Task instructions → Go over each line of the entries below, count those with "petImg", and give only the count.

[Difference listings]

++++++++++

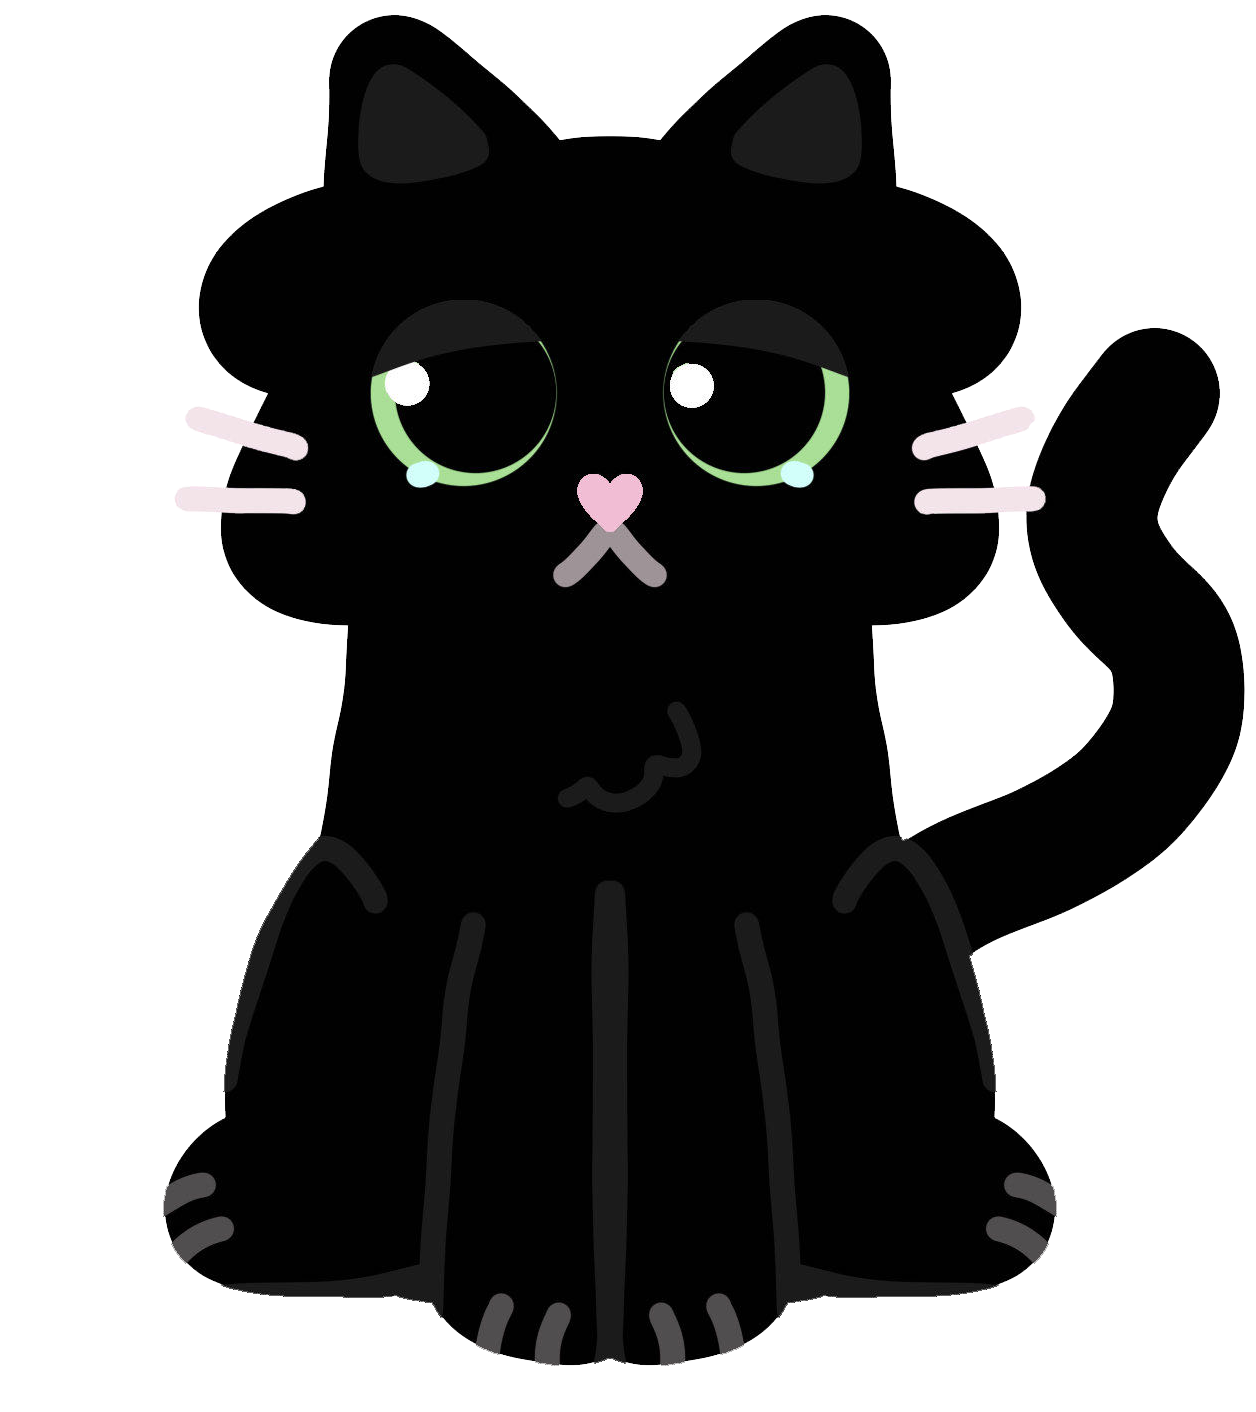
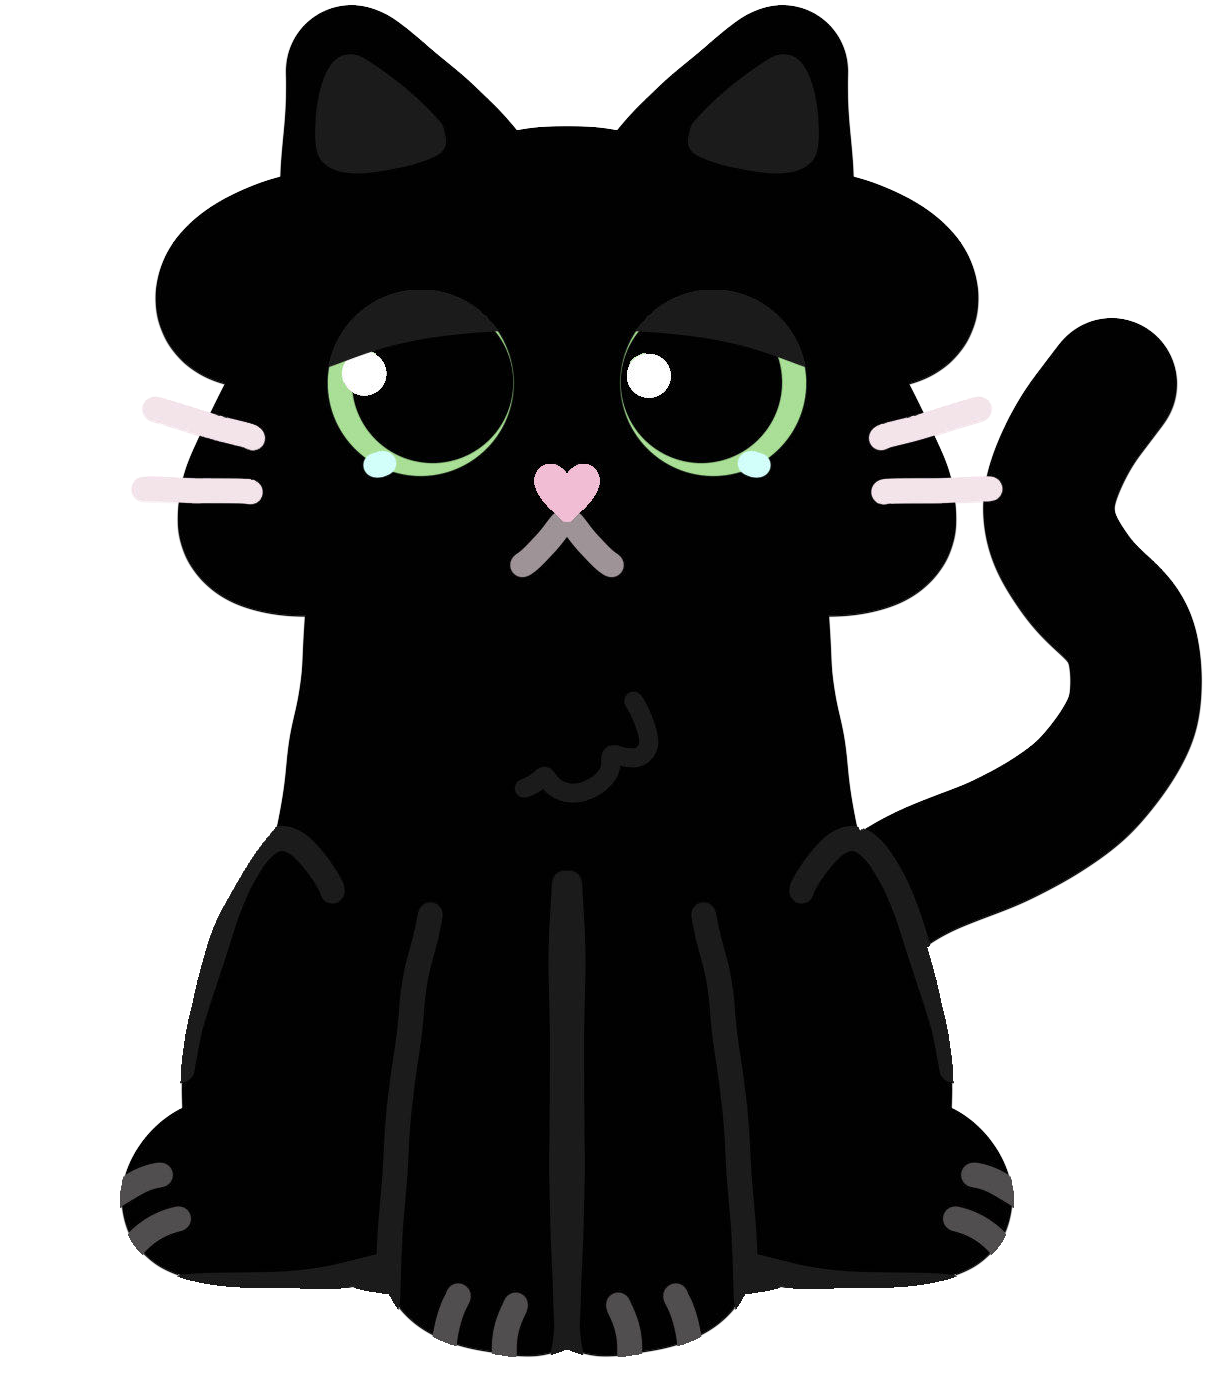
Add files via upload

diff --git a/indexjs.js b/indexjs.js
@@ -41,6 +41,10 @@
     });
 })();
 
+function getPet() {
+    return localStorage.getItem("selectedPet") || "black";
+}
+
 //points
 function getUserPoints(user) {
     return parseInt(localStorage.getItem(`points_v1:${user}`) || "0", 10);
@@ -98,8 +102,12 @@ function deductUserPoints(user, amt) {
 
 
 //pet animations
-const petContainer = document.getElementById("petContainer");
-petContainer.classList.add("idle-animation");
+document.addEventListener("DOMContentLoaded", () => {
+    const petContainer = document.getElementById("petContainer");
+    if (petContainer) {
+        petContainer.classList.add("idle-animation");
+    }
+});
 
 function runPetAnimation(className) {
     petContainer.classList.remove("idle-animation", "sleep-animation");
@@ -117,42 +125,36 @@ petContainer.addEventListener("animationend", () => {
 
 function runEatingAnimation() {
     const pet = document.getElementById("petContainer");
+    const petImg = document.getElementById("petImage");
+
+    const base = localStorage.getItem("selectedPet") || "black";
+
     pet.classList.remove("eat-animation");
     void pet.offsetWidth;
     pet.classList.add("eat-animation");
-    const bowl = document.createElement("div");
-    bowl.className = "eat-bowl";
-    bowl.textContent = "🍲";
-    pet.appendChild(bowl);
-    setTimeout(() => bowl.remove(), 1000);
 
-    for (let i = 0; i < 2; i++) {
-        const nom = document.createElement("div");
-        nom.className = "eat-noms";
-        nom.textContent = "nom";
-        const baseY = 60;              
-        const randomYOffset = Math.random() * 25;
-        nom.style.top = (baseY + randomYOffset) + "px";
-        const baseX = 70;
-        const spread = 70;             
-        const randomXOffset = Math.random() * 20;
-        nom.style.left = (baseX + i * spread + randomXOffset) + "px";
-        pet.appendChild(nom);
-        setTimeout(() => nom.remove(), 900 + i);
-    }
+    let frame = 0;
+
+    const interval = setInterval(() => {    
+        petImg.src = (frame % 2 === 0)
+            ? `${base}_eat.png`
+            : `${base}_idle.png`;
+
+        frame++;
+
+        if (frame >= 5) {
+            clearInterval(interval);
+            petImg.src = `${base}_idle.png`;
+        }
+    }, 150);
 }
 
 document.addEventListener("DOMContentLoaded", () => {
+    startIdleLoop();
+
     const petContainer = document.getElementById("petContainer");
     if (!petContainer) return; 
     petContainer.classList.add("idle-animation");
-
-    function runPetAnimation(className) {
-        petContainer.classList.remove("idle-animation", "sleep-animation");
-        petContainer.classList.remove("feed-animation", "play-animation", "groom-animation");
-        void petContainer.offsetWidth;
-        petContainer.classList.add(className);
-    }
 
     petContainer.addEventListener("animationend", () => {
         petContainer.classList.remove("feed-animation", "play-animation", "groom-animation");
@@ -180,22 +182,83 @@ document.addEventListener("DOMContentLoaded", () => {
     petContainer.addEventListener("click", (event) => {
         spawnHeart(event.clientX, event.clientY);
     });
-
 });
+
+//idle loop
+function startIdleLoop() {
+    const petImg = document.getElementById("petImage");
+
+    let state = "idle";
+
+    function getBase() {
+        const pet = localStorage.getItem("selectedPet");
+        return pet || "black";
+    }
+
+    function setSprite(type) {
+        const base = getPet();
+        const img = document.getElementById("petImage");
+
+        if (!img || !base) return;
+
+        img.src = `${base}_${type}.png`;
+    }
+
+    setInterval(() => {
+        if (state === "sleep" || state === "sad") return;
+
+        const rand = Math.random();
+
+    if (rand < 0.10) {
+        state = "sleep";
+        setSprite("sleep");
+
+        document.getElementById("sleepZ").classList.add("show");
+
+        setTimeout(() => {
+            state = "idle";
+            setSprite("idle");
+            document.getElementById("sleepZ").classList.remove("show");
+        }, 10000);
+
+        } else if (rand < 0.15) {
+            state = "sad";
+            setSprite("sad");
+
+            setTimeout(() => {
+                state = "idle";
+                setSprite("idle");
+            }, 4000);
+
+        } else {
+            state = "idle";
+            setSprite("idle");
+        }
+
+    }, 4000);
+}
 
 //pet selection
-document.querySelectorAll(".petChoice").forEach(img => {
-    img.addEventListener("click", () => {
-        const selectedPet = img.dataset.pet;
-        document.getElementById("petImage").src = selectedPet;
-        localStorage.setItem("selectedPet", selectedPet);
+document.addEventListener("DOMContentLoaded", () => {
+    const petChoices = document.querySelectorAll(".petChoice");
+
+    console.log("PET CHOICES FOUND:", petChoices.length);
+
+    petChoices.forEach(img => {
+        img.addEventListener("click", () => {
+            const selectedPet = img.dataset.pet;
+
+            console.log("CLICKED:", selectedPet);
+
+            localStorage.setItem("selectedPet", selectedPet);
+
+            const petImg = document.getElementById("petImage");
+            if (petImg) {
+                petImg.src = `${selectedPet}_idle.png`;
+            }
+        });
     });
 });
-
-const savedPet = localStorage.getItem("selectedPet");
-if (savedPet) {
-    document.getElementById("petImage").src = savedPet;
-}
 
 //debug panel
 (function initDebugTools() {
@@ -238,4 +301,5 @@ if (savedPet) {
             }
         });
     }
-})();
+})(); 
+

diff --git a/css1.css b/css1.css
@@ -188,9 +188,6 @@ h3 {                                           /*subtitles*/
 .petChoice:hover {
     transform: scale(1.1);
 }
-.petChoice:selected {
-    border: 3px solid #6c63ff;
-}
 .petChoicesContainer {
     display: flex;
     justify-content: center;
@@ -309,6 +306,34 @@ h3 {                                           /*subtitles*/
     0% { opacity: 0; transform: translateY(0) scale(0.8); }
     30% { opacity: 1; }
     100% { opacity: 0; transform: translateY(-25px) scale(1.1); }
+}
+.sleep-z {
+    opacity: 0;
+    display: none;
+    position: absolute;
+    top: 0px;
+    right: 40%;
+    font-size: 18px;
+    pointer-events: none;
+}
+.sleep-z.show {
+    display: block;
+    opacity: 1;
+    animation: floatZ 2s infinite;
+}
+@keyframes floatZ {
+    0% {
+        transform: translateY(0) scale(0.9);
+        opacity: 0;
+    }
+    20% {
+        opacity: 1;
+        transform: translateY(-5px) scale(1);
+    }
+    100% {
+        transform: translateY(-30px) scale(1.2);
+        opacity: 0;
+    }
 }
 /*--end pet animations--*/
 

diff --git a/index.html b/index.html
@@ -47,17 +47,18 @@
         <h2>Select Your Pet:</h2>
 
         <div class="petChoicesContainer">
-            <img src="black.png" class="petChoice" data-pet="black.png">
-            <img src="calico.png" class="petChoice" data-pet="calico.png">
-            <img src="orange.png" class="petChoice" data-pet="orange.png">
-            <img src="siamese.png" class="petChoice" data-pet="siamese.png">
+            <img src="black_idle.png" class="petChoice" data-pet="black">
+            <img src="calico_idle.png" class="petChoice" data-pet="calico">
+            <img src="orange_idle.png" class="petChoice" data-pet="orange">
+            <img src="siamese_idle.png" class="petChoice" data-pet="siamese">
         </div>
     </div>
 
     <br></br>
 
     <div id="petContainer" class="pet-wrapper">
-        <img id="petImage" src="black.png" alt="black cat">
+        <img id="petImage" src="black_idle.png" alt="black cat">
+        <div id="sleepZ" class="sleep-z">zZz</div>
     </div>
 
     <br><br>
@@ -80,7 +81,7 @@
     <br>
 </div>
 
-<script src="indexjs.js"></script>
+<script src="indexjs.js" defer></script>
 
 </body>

++++++++++

Task output → 7